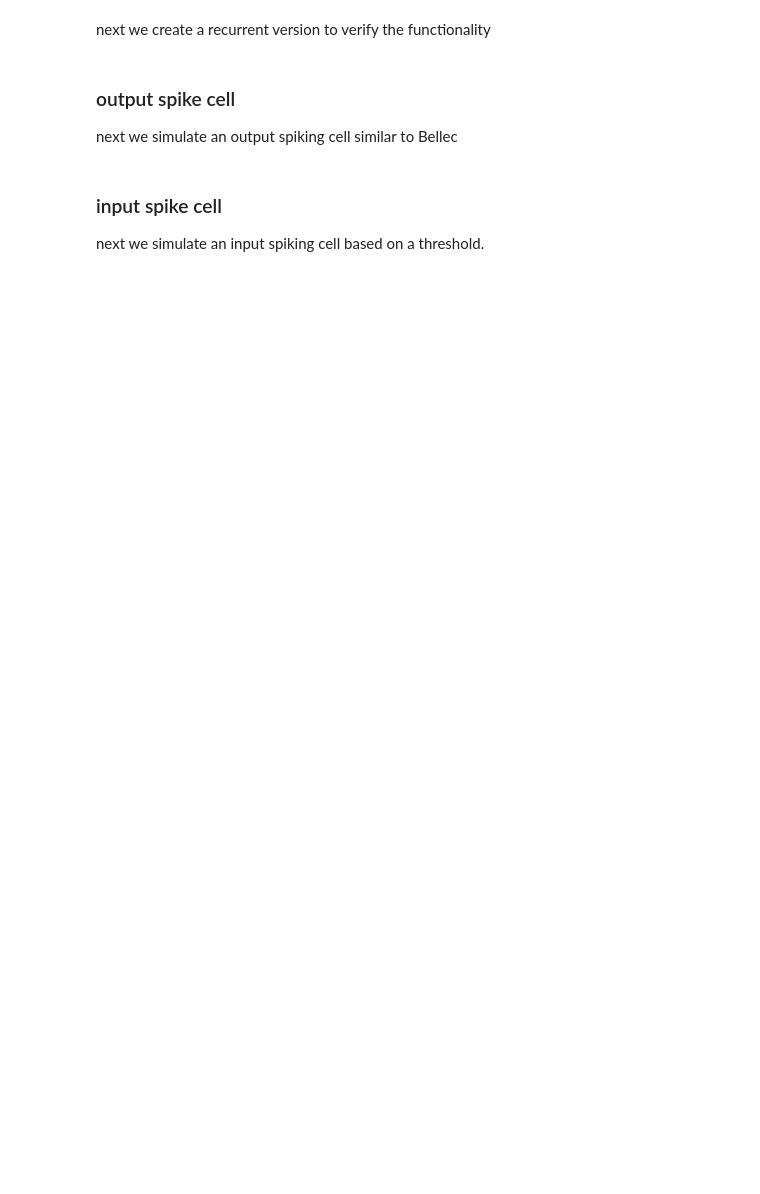
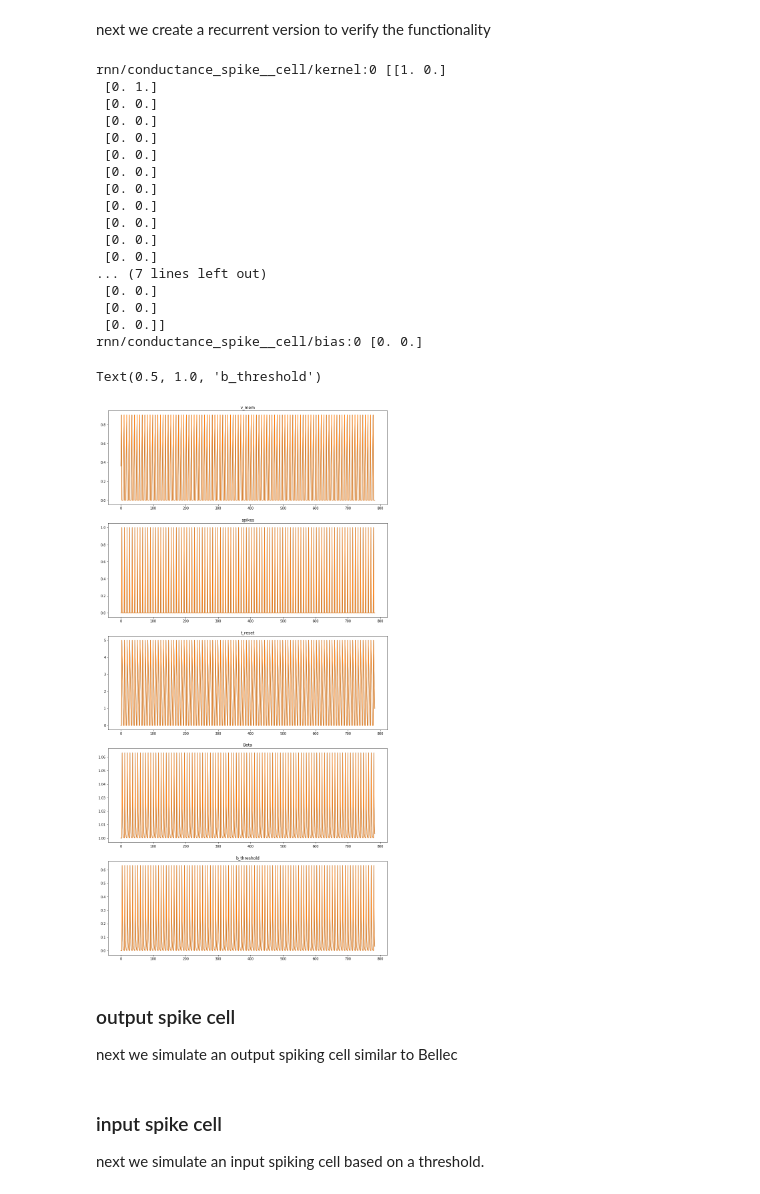
Before and after one commit to eghbalhosseini/KeRNL, a Jupyter notebook: conductance_spiking_cell.ipynb, the cells around one changed output. Cells and saved outputs as stored; diff of their text form; code cells hidden in the pictures; blank space fills up the shorter version.

```diff
--- a/conductance_spiking_cell.ipynb
+++ b/conductance_spiking_cell.ipynb
@@ -123,48 +325,68 @@ ax.set_title('b_threshold')
 next we create a recurrent version to verify the functionality
 # %%
 batch_size = 1
-sequence_length = 50
-num_inputs=2
-num_units=4
+sequence_length = 784
+num_inputs=20
+num_units=2
 #input_spikes=np.random.randint(2,size=[batch_size,sequence_length,num_inputs])
 input_spikes=1.0*np.ones([batch_size,sequence_length,num_inputs])
 tf.reset_default_graph()
 
 tf_input_values = tf.constant(input_spikes, dtype=tf.float32)
-conductance_SNN = spiking_cell.conductance_spike_Cell(num_units=num_units,
+conductance_SNN = conductance_spike_Cell(num_units=num_units,
                                          state_is_tuple=True,
                                          output_is_tuple=True,
                                          tau_s=10.0,
                                          tau_refract=5.0,
                                         kernel_initializer=tf.initializers.identity(),
                                         bias_initializer=tf.initializers.zeros())
 outputs, state = tf.nn.dynamic_rnn(cell=conductance_SNN, dtype=tf.float32, inputs=tf_input_values)
 
 cell_outputs=[]
 with tf.Session() as sess:
     sess.run(tf.global_variables_initializer())
     output_run , state_run = sess.run([outputs, state])
 
     variables_names =[v.name for v in tf.global_variables()]
     values = sess.run(variables_names)
     for k,v in zip(variables_names, values):
         print(k, v)
 plt.figure(figsize=[15,30])
 ax=plt.subplot(5,1,1)
 ax.plot(output_run.v_mem.squeeze(axis=0))
 ax.set_title('v_mem')
 ax=plt.subplot(5,1,2)
 ax.plot(output_run.S.squeeze(axis=0))
 ax.set_title('spikes')
 ax=plt.subplot(5,1,3)
 ax.plot(output_run.t_reset.squeeze(axis=0))
 ax.set_title('t_reset')
 ax=plt.subplot(5,1,4)
 ax.plot(output_run.Beta.squeeze(axis=0))
 ax.set_title('Beta')
 ax=plt.subplot(5,1,5)
 ax.plot(output_run.b_threshold.squeeze(axis=0))
 ax.set_title('b_threshold')
+# %% [output]
+rnn/conductance_spike__cell/kernel:0 [[1. 0.]
+ [0. 1.]
+ [0. 0.]
+ [0. 0.]
+ [0. 0.]
+ [0. 0.]
+ [0. 0.]
+ [0. 0.]
+ [0. 0.]
+ [0. 0.]
+ [0. 0.]
+ [0. 0.]
+... (7 lines left out)
+ [0. 0.]
+ [0. 0.]
+ [0. 0.]]
+rnn/conductance_spike__cell/bias:0 [0. 0.]
+Text(0.5, 1.0, 'b_threshold')
+[figure, added]
 # %% [markdown]
 ### output spike cell
 next we simulate an output spiking cell similar to Bellec
```
Also changed, not shown: parts of 4 cells of this notebook, 5 other files.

§ TASK STATEMENT:
Lines in the listing above that contain the word "ipynb" must be copied; leave out the rest.

§ TASK OUTPUT:
Before and after one commit to eghbalhosseini/KeRNL, a Jupyter notebook: conductance_spiking_cell.ipynb, the cells around one changed output. Cells and saved outputs as stored; diff of their text form; code cells hidden in the pictures; blank space fills up the shorter version.
--- a/conductance_spiking_cell.ipynb
+++ b/conductance_spiking_cell.ipynb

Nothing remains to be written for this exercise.